● **Task directions**
Every line of the data below that holds the string "client" needs to be reported.

════════

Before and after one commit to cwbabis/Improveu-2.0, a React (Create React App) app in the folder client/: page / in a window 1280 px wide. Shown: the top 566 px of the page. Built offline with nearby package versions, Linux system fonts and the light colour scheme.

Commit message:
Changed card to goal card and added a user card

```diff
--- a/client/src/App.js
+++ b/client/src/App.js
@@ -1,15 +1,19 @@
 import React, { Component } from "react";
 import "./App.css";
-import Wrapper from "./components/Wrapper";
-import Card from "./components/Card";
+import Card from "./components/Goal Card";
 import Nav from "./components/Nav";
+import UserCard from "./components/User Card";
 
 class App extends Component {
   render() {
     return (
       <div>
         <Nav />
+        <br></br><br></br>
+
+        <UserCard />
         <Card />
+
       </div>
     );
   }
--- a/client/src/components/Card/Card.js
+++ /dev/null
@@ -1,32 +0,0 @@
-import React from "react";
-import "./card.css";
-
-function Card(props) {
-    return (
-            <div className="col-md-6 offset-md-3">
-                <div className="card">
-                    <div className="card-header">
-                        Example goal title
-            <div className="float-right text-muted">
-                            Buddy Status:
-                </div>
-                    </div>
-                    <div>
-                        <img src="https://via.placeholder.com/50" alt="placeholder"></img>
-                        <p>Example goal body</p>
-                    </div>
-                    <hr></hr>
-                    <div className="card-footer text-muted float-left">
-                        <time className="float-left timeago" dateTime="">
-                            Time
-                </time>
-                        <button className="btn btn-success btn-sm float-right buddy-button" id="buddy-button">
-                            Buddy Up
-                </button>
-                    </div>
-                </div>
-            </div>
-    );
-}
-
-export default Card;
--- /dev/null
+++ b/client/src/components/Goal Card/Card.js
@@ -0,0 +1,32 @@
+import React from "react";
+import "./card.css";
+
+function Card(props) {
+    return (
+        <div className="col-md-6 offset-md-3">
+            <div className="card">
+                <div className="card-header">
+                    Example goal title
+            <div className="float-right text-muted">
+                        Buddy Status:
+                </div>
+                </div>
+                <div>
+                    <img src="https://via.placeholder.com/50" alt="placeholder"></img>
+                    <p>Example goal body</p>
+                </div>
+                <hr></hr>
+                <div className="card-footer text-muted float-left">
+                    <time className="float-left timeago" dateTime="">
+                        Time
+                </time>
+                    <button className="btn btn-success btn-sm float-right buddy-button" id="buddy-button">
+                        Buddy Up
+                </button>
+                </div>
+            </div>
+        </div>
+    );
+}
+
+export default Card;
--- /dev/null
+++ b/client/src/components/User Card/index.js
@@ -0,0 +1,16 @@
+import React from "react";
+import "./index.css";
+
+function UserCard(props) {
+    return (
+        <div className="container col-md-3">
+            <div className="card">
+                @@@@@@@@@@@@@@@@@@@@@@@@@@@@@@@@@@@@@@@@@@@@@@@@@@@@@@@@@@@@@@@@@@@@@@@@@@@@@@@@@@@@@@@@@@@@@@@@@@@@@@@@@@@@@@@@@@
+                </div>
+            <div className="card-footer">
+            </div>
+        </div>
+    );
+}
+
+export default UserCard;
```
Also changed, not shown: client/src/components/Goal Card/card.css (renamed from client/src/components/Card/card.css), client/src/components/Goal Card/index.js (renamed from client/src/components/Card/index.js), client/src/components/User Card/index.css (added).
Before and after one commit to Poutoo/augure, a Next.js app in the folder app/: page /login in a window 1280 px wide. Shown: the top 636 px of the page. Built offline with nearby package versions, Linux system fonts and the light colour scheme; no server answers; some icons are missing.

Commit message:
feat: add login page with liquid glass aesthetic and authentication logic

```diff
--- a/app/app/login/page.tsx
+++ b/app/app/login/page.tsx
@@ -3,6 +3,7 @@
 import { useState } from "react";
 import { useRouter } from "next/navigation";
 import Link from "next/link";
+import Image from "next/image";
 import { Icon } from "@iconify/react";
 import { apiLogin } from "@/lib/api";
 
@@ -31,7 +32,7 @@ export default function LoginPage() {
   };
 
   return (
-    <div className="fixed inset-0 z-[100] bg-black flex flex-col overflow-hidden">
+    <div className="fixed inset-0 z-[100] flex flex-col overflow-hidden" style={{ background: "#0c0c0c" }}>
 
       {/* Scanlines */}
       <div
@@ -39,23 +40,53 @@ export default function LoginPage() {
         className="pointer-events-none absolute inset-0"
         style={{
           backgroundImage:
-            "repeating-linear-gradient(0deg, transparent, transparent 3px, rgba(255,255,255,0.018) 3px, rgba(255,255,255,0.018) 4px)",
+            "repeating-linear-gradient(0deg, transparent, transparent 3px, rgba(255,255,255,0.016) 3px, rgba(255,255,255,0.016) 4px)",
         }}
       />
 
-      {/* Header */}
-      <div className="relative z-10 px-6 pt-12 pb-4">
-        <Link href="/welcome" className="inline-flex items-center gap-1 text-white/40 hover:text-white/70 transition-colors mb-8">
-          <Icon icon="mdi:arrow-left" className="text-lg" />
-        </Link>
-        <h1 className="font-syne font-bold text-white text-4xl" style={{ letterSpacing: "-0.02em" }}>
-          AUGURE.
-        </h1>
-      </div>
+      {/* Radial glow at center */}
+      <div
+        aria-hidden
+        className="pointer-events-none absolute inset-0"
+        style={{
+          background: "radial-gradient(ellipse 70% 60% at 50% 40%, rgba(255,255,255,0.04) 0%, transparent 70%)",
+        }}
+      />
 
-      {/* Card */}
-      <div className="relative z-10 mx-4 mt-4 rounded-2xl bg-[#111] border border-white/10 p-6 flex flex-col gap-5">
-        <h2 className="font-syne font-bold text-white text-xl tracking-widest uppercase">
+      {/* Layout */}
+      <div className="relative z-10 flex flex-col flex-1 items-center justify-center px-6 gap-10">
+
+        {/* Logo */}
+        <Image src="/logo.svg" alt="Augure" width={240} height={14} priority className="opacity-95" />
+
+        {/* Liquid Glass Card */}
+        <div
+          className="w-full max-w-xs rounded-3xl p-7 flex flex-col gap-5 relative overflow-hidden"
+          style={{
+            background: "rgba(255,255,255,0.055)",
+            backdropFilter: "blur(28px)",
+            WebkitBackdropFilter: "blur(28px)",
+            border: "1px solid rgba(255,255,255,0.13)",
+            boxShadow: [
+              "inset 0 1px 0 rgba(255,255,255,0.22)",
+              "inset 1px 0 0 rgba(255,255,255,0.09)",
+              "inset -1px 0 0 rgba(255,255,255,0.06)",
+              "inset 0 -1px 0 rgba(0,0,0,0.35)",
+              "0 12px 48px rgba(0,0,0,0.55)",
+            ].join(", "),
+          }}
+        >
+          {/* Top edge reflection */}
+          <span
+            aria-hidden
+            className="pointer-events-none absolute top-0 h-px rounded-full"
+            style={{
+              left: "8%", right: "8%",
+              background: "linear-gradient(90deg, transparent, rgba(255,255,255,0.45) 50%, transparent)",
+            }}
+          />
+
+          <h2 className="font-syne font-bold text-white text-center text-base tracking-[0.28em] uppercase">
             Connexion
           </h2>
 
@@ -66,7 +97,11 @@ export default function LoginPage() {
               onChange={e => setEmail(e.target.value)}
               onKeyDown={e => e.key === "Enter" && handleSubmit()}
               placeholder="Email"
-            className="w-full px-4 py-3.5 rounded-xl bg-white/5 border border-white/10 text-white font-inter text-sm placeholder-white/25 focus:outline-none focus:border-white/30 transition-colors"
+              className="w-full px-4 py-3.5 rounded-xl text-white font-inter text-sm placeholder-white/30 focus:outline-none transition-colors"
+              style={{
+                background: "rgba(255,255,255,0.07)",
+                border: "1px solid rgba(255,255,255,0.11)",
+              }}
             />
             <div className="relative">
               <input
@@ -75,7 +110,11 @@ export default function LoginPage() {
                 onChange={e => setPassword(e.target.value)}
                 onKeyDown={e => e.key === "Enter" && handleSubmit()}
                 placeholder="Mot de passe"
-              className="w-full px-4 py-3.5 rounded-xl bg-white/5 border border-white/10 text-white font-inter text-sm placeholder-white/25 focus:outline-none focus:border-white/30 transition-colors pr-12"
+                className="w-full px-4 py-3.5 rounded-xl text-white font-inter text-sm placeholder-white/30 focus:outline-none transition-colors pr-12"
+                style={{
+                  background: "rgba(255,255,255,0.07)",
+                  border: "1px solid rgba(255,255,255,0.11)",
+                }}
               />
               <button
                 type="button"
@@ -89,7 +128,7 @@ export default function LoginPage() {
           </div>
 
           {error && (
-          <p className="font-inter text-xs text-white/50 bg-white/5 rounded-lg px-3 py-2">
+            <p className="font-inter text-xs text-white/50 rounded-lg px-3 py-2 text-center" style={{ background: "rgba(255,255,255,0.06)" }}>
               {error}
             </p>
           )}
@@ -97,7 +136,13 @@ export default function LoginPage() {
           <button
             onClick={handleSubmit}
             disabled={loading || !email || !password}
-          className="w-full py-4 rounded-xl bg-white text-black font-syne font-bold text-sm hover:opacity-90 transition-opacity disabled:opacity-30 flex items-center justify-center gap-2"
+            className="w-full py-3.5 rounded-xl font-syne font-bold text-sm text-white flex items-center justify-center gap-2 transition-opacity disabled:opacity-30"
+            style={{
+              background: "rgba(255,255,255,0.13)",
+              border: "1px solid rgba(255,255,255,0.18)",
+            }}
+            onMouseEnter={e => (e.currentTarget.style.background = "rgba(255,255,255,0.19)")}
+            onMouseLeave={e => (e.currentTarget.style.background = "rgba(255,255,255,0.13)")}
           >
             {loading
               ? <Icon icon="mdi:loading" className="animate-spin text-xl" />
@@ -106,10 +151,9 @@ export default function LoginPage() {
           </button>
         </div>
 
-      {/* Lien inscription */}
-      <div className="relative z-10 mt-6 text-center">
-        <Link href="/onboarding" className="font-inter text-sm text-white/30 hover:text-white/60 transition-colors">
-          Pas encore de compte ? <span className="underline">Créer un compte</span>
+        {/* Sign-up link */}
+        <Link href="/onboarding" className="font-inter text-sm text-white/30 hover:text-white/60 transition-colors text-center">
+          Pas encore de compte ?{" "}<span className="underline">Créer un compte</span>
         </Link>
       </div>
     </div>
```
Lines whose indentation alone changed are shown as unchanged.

════════

● **Solution for this problem**
Before and after one commit to cwbabis/Improveu-2.0, a React (Create React App) app in the folder client/: page / in a window 1280 px wide. Shown: the top 566 px of the page. Built offline with nearby package versions, Linux system fonts and the light colour scheme.
--- a/client/src/App.js
+++ b/client/src/App.js
--- a/client/src/components/Card/Card.js
+++ b/client/src/components/Goal Card/Card.js
+++ b/client/src/components/User Card/index.js
Also changed, not shown: client/src/components/Goal Card/card.css (renamed from client/src/components/Card/card.css), client/src/components/Goal Card/index.js (renamed from client/src/components/Card/index.js), client/src/components/User Card/index.css (added).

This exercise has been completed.